Sri Lanka likely to ban burqa


FILE PHOTO: A Sri Lankan Muslim woman walks along a road in Colombo, Sri Lanka. (Photo by LAKRUWAN WANNIARACHCHI/AFP via Getty Images)
FILE PHOTO: A Sri Lankan Muslim woman walks along a road in Colombo, Sri Lanka. (Photo by LAKRUWAN WANNIARACHCHI/AFP via Getty Images)

Almost a year after the Easter Sunday terror attack, Sri Lanka now mulls to ban the burqa. A Sri Lankan parliamentary committee on national security has proposed an immediate ban on the burqa.

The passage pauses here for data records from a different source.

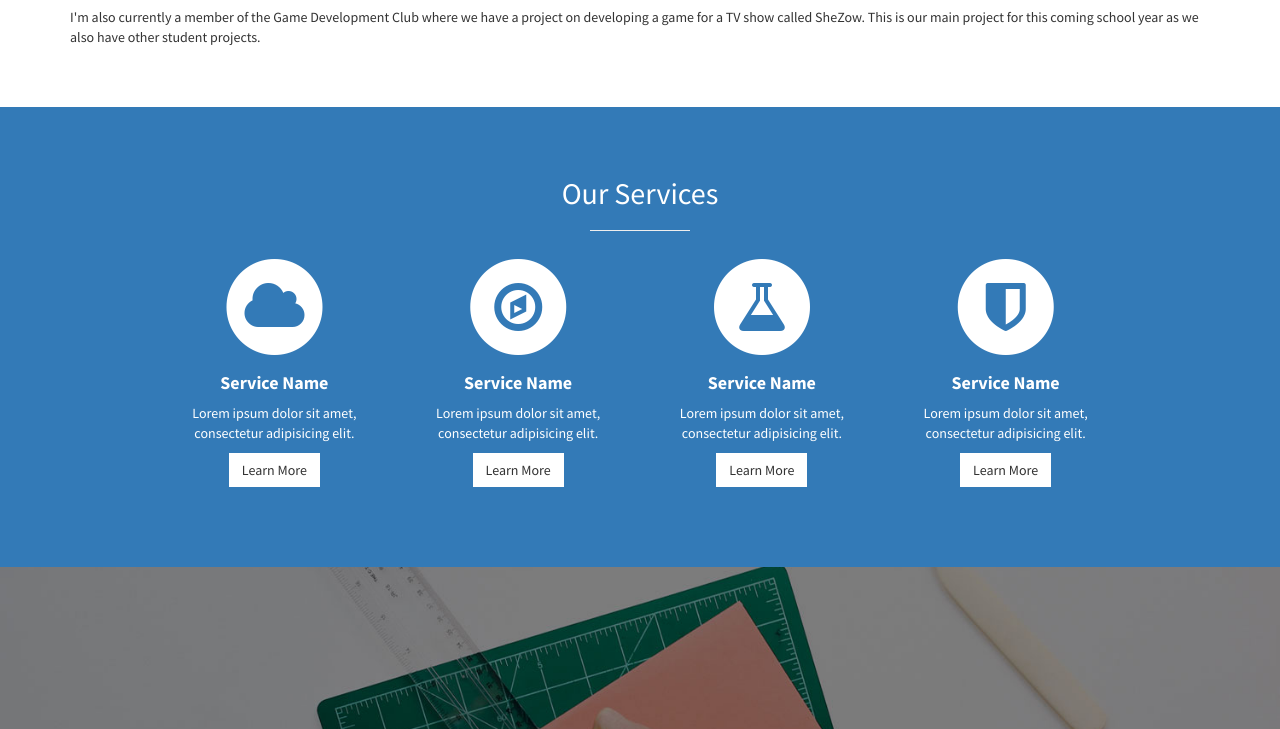
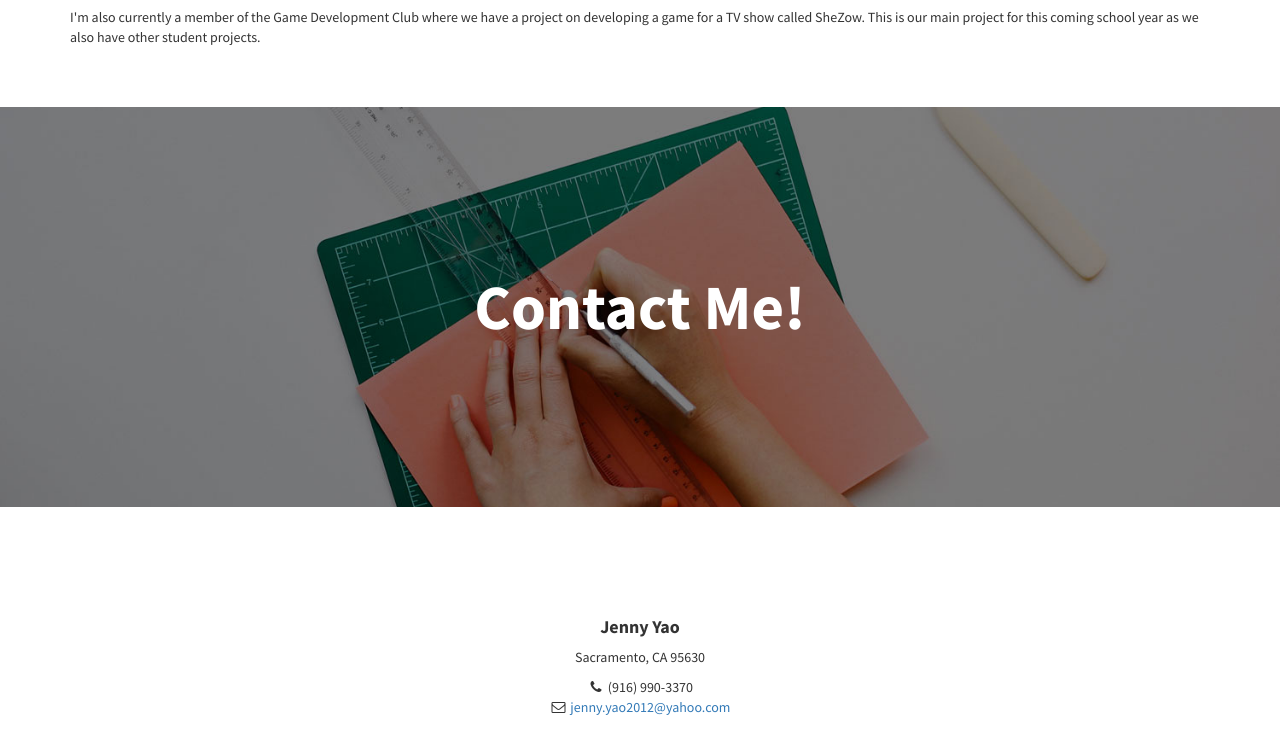
Before and after one commit to jennyao/jennyao.github.io, a plain HTML site: page index.html in a window 1280 px wide. Shown: the part 1089-1818 px from the top of the page. Drawn offline with Linux system fonts and the light colour scheme.

Commit message:
POLISHED!!!....I think

```diff
--- a/index.html
+++ b/index.html
@@ -47,9 +47,6 @@
                 <a href="#about" onclick=$("#menu-close").click();>About</a>
             </li>
             <li>
-                <a href="#projects" onclick=$("#menu-close").click();>Projects</a>
-            </li>
-            <li>
                 <a href="#contact" onclick=$("#menu-close").click();>Contact</a>
             </li>
         </ul>
@@ -82,94 +79,12 @@
         <!-- /.container -->
     </section>
 
-    <!-- Projects -->
-    <!-- The circle icons use Font Awesome's stacked icon classes. For more information, visit http://fontawesome.io/examples/ -->
-    <section id="services" class="services bg-primary">
-        <div class="container">
-            <div class="row text-center">
-                <div class="col-lg-10 col-lg-offset-1">
-                    <h2>Our Services</h2>
-                    <hr class="small">
-                    <div class="row">
-                        <div class="col-md-3 col-sm-6">
-                            <div class="service-item">
-                                <span class="fa-stack fa-4x">
-                                <i class="fa fa-circle fa-stack-2x"></i>
-                                <i class="fa fa-cloud fa-stack-1x text-primary"></i>
-                            </span>
-                                <h4>
-                                    <strong>Service Name</strong>
-                                </h4>
-                                <p>Lorem ipsum dolor sit amet, consectetur adipisicing elit.</p>
-                                <a href="#" class="btn btn-light">Learn More</a>
-                            </div>
-                        </div>
-                        <div class="col-md-3 col-sm-6">
-                            <div class="service-item">
-                                <span class="fa-stack fa-4x">
-                                <i class="fa fa-circle fa-stack-2x"></i>
-                                <i class="fa fa-compass fa-stack-1x text-primary"></i>
-                            </span>
-                                <h4>
-                                    <strong>Service Name</strong>
-                                </h4>
-                                <p>Lorem ipsum dolor sit amet, consectetur adipisicing elit.</p>
-                                <a href="#" class="btn btn-light">Learn More</a>
-                            </div>
-                        </div>
-                        <div class="col-md-3 col-sm-6">
-                            <div class="service-item">
-                                <span class="fa-stack fa-4x">
-                                <i class="fa fa-circle fa-stack-2x"></i>
-                                <i class="fa fa-flask fa-stack-1x text-primary"></i>
-                            </span>
-                                <h4>
-                                    <strong>Service Name</strong>
-                                </h4>
-                                <p>Lorem ipsum dolor sit amet, consectetur adipisicing elit.</p>
-                                <a href="#" class="btn btn-light">Learn More</a>
-                            </div>
-                        </div>
-                        <div class="col-md-3 col-sm-6">
-                            <div class="service-item">
-                                <span class="fa-stack fa-4x">
-                                <i class="fa fa-circle fa-stack-2x"></i>
-                                <i class="fa fa-shield fa-stack-1x text-primary"></i>
-                            </span>
-                                <h4>
-                                    <strong>Service Name</strong>
-                                </h4>
-                                <p>Lorem ipsum dolor sit amet, consectetur adipisicing elit.</p>
-                                <a href="#" class="btn btn-light">Learn More</a>
-                            </div>
-                        </div>
-                    </div>
-                    <!-- /.row (nested) -->
-                </div>
-                <!-- /.col-lg-10 -->
-            </div>
-            <!-- /.row -->
-        </div>
-        <!-- /.container -->
-    </section>
+
 
     <!-- Callout -->
     <aside class="callout">
         <div class="text-vertical-center">
-            <h1>Vertically Centered Text</h1>
-        </div>
-    </aside>
-
-    <!-- Call to Action -->
-    <aside class="call-to-action bg-primary">
-        <div class="container">
-            <div class="row">
-                <div class="col-lg-12 text-center">
-                    <h3>The buttons below are impossible to resist.</h3>
-                    <a href="#" class="btn btn-lg btn-light">Click Me!</a>
-                    <a href="#" class="btn btn-lg btn-dark">Look at Me!</a>
-                </div>
-            </div>
+            <h1>Contact Me!</h1>
         </div>
     </aside>
 
@@ -180,11 +95,10 @@
                 <div class="col-lg-10 col-lg-offset-1 text-center">
                     <h4><strong>Jenny Yao</strong>
                     </h4>
-                    <p>
-                        <br>Sacramento, CA 95630</p>
+                    <p>Sacramento, CA 95630</p>
                     <ul class="list-unstyled">
                         <li><i class="fa fa-phone fa-fw"></i> (916) 990-3370</li>
-                        <li><i class="fa fa-envelope-o fa-fw"></i> <a href="mailto:name@example.com">name@example.com</a>
+                        <li><i class="fa fa-envelope-o fa-fw"></i> <a href="mailto:jenny.yao2012@yahoo.com">jenny.yao2012@yahoo.com</a>
                         </li>
                     </ul>
                     <br>
```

It also suggests suspending the registration of political parties on an ethnic and religious basis, following the Easter Sunday terror attack that killed over 250 people.

A burqa is an enveloping outer garment which covers the body and the face that is worn by women in Islamic traditions.

If this becomes a reality, Sri Lanka will be the first country in Asia to impose such a ban.

The proposals featured in a special report presented in Parliament recently to resolve 14 controversial issues following the April 21 Easter attack in 2019.

The report was tabled by MP Malith Jayatilaka, Chairman Sectoral Oversight Committee on National Security.

France was the first country in Europe to ban Islamic face veils, almost a decade ago. Countries such as The Netherlands, Belgium, Bulgaria, Switzerland, Italy, Denmark and Chad have banned the burqa.

The report suggested that the police should have the power to ask anyone wearing a face covering in a public place to take off such clothing to establish the identity of the person.

If such a request is not complied with, police should have the power to arrest the individual without a warrant, the report said.

It also recommended the country’s Election Commission to enact legislation to suspend the registration of political parties on an ethnic and religious basis.

The report states that all students studying in madrassas should be absorbed into the normal school system under the Ministry of Education within three years.

The report also proposes to establish a special committee to regulate the madrasas under the Department of Muslim Religious and Cultural Affairs.

Islam is a minority religion in Sri Lanka. Around 9.7% of the Sri Lankan population practice Islam. As many as 1,967,227 persons adhere to Islam as per the census of 2012, official data said.

Last year, nine suicide bombers belonging to local Islamist extremist group National Thawheed Jamaat (NTJ) have carried out a series of devastating blasts in three churches and three luxury hotels on the Easter Sunday, killing 258 people, including 11 Indians.